We arrive in Seville by bus from Portugal in just a few hours. We have two sequential home exchanges, giving us almost a month in this Southern Spanish city. We have been here once before many years ago, but only for a few days.
We are both very comfortable in Europe. We have traveled here many times over the years and with Ben’s dual French/US nationality, he has all the administrative advantages of being a European citizen (right to work or live anywhere in Europe, get European healthcare…). I, Peta, fully intend to take advantage of this “stop” to launch the process of applying for my own European passport based on my insider connection with a Frenchman!
Of all the European countries we have spent time in over the years, we are most comfortable in Spain. It is the language. After 6 years of living in Nicaragua, and with Spanish becoming a normal part of our daily lives, we have an immediately positive association. When we were recently in a cab in Portugal, the radio station switched to Spanish. We both had an instant feeling of “home”. And so, though the accent is wildly different from our more, shall we say, “low brow” Nicaraguan Spanish, we relish the linguistic fluency we can have in Spain, a fluency that that has escaped us in so many of the countries our nomadic lifestyle has taken us to, in the last 18 months.
Pues, vamos con nuestra adventura en Seville!
No doubt, successive trips to Sevilla will keep adding layers to what turns out to be an enchanting city. For now, we discover Sevilla through the prism of its architecture, nature and arts….
1) The architecture:
Architecturally, there is not one Seville. There are many Sevilles.
Multiple eras super-imposed, sharing the urban space, reminders that each age contributes through its architecture to the evolving urban narrative that is Seville.
The magnificent tiled buildings of Spanish baroque and Renaissance architecture make up the bulk of the buildings in the historic center. Each building more beautiful than the next, for their design, decorative tile work and roof-top surprises.
Centuries before these buildings were built, Seville was already an urban stronghold of the Moorish empire. The ramparts that still contribute to Seville’s urban signature date back to the year 1000 or so.
Leap yet again, this time to turn of the 20th century Art Deco
Seville’s ability to capture each age through its architecture is not merely a matter for those discovering the city’s often distant past. Sevillanos continue to mark the city for future generations to look back and be awed. Witness the enormous, modernist structure around the corner from our home-exchange…
Of all our architectural discoveries, none perhaps top the grandeur of Plaza de Espana. It is a landmark example of Renaissance revival style in Spanish architecture.
2) The Guadalquivir river
It winds through the city and its banks are ever welcoming throngs of Sevillanos who pause to enjoy the gentle flow of their river.

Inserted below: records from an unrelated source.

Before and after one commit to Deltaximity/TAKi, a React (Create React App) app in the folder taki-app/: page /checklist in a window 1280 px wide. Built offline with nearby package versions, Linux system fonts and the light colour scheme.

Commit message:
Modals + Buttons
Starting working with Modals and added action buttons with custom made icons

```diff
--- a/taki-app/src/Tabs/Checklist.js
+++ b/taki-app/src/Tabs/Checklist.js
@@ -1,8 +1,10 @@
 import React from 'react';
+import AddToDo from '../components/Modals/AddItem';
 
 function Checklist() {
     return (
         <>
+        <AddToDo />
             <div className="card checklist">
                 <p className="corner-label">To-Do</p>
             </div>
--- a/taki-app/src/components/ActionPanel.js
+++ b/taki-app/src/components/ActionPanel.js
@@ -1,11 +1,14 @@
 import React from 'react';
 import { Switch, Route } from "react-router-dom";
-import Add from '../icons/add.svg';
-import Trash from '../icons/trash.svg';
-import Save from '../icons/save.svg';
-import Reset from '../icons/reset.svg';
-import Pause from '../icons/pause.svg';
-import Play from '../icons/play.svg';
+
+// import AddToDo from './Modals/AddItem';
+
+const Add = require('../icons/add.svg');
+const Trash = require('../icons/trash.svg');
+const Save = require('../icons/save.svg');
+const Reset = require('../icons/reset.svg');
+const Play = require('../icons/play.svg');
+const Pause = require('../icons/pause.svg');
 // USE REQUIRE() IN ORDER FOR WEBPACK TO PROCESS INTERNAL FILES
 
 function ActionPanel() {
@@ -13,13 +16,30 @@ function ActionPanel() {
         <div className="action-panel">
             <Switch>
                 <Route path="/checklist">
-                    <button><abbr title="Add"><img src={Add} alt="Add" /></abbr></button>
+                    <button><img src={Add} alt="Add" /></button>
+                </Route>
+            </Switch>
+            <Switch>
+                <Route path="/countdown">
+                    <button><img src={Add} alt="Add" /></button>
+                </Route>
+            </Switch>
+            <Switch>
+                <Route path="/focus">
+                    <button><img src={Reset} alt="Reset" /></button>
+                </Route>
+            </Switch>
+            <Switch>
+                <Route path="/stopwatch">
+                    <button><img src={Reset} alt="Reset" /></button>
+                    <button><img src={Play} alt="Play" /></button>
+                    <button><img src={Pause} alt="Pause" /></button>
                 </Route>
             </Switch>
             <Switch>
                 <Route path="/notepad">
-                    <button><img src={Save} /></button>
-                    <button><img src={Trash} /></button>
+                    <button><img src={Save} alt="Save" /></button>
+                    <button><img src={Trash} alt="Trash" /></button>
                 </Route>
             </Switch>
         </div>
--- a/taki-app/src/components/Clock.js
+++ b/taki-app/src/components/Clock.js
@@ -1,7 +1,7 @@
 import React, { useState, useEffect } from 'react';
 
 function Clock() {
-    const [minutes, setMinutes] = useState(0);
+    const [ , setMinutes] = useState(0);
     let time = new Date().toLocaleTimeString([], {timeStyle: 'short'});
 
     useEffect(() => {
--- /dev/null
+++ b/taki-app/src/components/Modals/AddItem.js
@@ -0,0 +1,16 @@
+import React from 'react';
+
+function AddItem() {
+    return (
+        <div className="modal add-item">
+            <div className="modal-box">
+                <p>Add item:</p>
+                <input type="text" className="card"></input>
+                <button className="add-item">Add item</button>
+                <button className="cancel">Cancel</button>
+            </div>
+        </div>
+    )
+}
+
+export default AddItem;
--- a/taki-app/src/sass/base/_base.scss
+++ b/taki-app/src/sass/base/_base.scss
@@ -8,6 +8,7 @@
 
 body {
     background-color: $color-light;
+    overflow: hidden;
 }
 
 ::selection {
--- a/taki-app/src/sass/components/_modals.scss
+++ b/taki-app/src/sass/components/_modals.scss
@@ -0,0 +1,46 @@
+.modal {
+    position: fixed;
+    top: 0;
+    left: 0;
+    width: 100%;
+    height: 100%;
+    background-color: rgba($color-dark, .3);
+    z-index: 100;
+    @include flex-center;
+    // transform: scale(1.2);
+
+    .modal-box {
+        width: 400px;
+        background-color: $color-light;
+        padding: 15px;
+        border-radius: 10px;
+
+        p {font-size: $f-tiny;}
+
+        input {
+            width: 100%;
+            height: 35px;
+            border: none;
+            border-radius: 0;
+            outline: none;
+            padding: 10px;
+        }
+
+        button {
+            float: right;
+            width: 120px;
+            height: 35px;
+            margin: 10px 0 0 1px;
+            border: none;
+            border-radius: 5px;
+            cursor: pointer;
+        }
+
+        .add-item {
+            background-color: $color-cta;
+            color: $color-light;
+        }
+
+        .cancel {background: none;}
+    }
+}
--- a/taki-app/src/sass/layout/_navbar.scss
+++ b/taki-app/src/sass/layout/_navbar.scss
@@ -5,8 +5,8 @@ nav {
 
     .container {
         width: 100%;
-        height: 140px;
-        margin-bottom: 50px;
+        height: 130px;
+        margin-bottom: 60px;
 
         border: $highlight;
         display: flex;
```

We come by the river nearly every day for a picnic or a stroll.
3) The garage doors
OK perhaps these do not quite have the dramatic appeal of the river or the 17th Century architecture of Seville. And yet… there is enough of a display of urban creativity in Seville’s garage door art that we want to give it a shout out…
4) Fine art
If we wink at urban art, we would remiss to completely ignore the magnificent fine art that lies beyond large wooden doors. The city has multiple museums, churches and palaces where one can admire the city’s enduring artistic legacy.
Tapas bars are everywhere. Tapas rule! Small inexpensive plates of Spanish gastronomy. Always Iberia ham, variety of cheeses, olives, anchovies as a base of traditional fare. Then each bar adds some of its own favorites. At 2-3 euros a plate, it’s a great way to get a taste of Spain each day between 1 and 4 p.m. Tapas are most usually accompanied by a lot of beers.